Bedwetting is a very common urologic condition in childhood, which is highly documented in published literature. Listed below is a selection of review articles & guidelines from different countries. These are all free to download for personal use. Please just follow the links. They all mention conditioning treatment with a bedwetting alarm as the first-line treatment for bedwetting. For example, this quotation by Dr. Lane Robson, Calgary, Canada (2008) is representative of what experts are saying: “Alarm therapy should be considered in every child with nocturnal enuresis. Success with alarm therapy is related to the motivation of the child and to the motivation of the parent who must participate in the therapy. A Cochrane review of 56 trials concluded that alarm therapy resulted in dryness in about two-thirds of children.” Canada: Robson Link to the publication
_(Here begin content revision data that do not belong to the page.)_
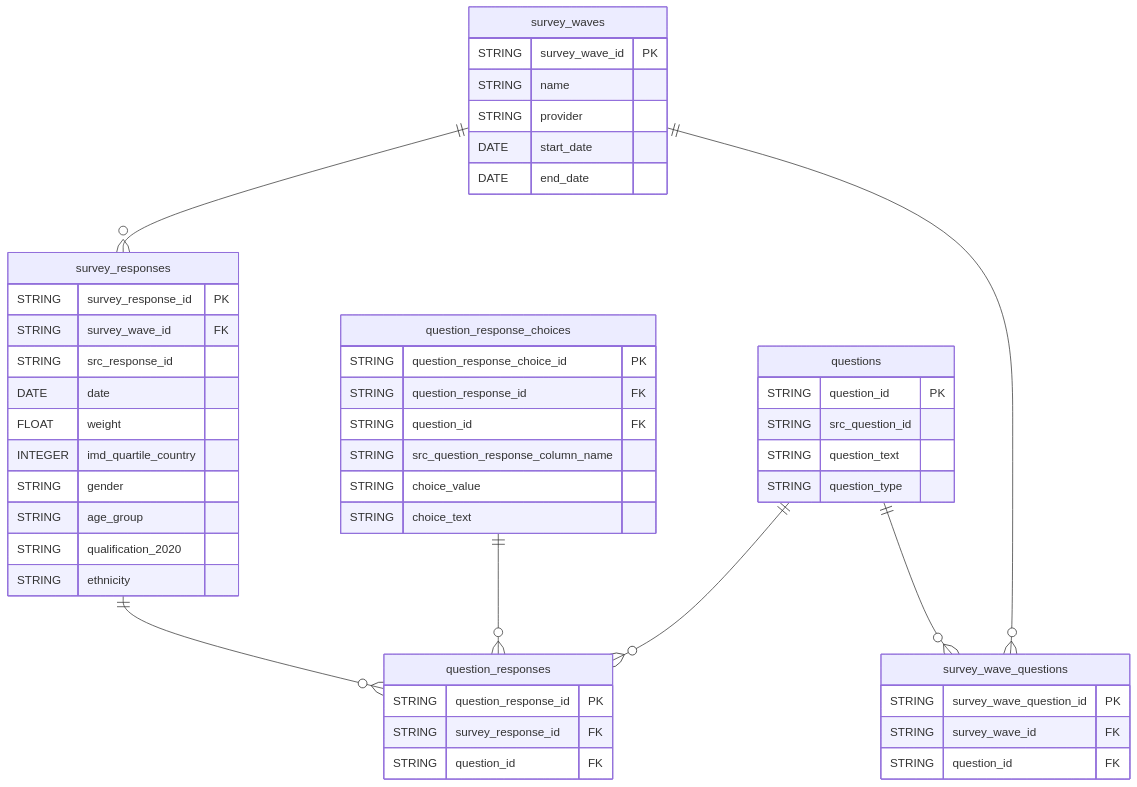
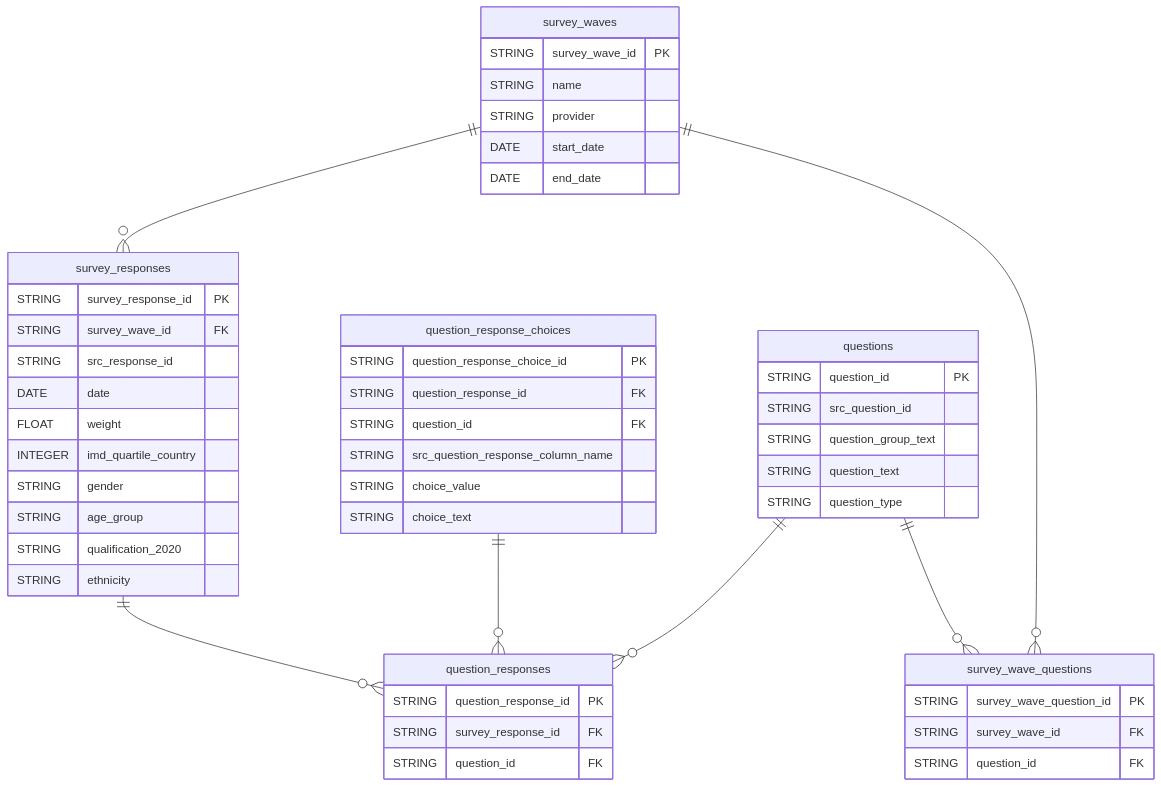
Before and after one commit to alphagov/govuk-polling-dataform: the diagram in README.md, drawn with Mermaid.

Commit message:
update ERD

````diff
--- a/README.md
+++ b/README.md
@@ -13,58 +13,59 @@
 ```mermaid
 erDiagram
     survey_waves {
         STRING survey_wave_id PK
         STRING name
         STRING provider
         DATE start_date
         DATE end_date
     }
 
     survey_responses {
         STRING survey_response_id PK
         STRING survey_wave_id FK
         STRING src_response_id
         DATE date
         FLOAT weight
         INTEGER imd_quartile_country
         STRING gender
         STRING age_group
         STRING qualification_2020
         STRING ethnicity
     }
 
     question_responses {
         STRING question_response_id PK
         STRING survey_response_id FK
         STRING question_id FK
     }
 
     questions {
         STRING question_id PK
         STRING src_question_id
+        STRING question_group_text
         STRING question_text
         STRING question_type
     }
 
     question_response_choices {
         STRING question_response_choice_id PK
         STRING question_response_id FK
         STRING question_id FK
         STRING src_question_response_column_name
         STRING choice_value
         STRING choice_text
     }
 
     survey_wave_questions {
         STRING survey_wave_question_id PK
         STRING survey_wave_id FK
         STRING question_id FK
     }
 
     survey_waves ||--o{ survey_responses : ""
     survey_responses ||--o{ question_responses : ""
     question_response_choices ||--o{ question_responses : ""
     questions ||--o{ question_responses : ""
     questions ||--o{ survey_wave_questions : ""
     survey_waves ||--o{ survey_wave_questions : ""
 ```
````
Recently, a systematic review of 2861 cases treated with bedwetting alarms showed a cure rate of 76%. The child’s age did not affect the result. The mean treatment time to achieve dryness was 62.1 ± 30.8 days. Thus 1-3 months, rather than 3-4 months (as previously thought), is the time it takes to achieve dryness with a bedwetting alarm. REF
Apos te. al, J Pediatr. 2017 Dec 12. pii:S0022-3476(17)31342-2. doi: 10.1016/j.jpeds.2017.09.086. [Epub ahead of print],Enuresis Management in Children: Retrospective Clinical Audit of 2861 Cases Treated with Practitioner-Assisted Bell-and-Pad Alarm.
A study from Sweden compared bedwetting children with non-bedwetting children for self-esteem before and after treatment. Children with bedwetting had significantly lower self-esteem before treatment and boys had lower self-esteem than girls. However, after 6 months of treatment, the bedwetting children who had become dry had the same levels of self-esteem as the control group. The children who had become totally dry also had significantly better self-esteem at a 6-month follow-up compared to those who persisted in bedwetting. This study is direct evidence that self-esteem is improved with treatment. REF
Hägglöf B et.al. Eur Urol. 1998;33 Suppl 3:16-9. “Self-esteem in children with nocturnal enuresis and urinary incontinence: improvement of self-esteem after treatment.
Many physicians are reluctant to recommend treatment for bedwetting. Their reasoning is often that the issue is self-limiting since all children will eventually outgrow the condition. However, this is not true, or at least many bedwetters will no longer be children when this happens. Children who wet their beds every single night at seven years of age have a large probability of still struggling with the condition even as young adults. Children who only have a few episodes per week have a much larger change of outgrowing the condition sooner. The chart below, from a study of 20,000 children in Hong Kong, illustrates these findings.
From this graph, there is little to indicate that bedwetting will be a short-lived problem for children who wet their beds every night. These children should be offered treatment. Without treatment, these children are often missing out on social activities, such as sleepovers, school trips and camping with friends. They should not be told that they will soon outgrow the condition as this is probably false. Ask a seven-year-old bedwetter and his/her parent this question:”Would you rather we try to cure your bedwetting now, which usually takes 60 days using a bedwetting alarm or to have another 1800 days of bedwetting before it stops on its own.” (The average time to outgrow bedwetting at 15% resolution is about 5 years or 1800 days.)
A small bladder capacity contributes to bedwetting. The normal bladder capacity for children up to the age of 14 can be estimated by the formula age + 2 = volume in ounces. To get the volume in ml just multiply the result from this formula by 30. Thus, for a seven-year-old, the capacity is expected to be 7+2= 9 ounces = 270 ml. This result can be compared to the single largest amount of urine voided anytime by a child over a 2 day period. If the volume is <80% of the expected volume, the capacity is low.This may help explain wetting in some children. However, a recent article indicates that even a bladder of normal size can “act smaller” at night. The bladder capacity does not affect treatment with bedwetting alarms but this may have implications when using a medication called desmopressin. It may explain why some children respond poorly despite a reduction of urine production. REF
Borg et. al. J Pediatr Urol. 2017 Oct 27. pii: S1477-5131(17)30432-1. doi:10.1016/j.jpurol.2017.09.021.
There is an association between obstructive sleep disorder and bedwetting. The mechanism involved is complex but it has been suggested that sleep apnea can directly affect the amount of urine produced. Recently, a Canadian team of researchers conducted an analysis of the literature. A high portion,60%, of the patients treated with adenotonsillectomy (surgery to remove adenoids and tonsils) had an improvement in their bedwetting and about 50% were cured. This has not been confirmed in a controlled trial. The results are not transferable to the average child with bedwetting since this is a small group of children with a specific problem.However, this should be a consideration if a child has sleep apnea along with bedwetting. REF
Lehmann KJ et al. J Pediatr Urol. 2017 Sep 6. pii: S1477-5131(17)30309-1. doi:10.1016/j.jpurol.2017.07.016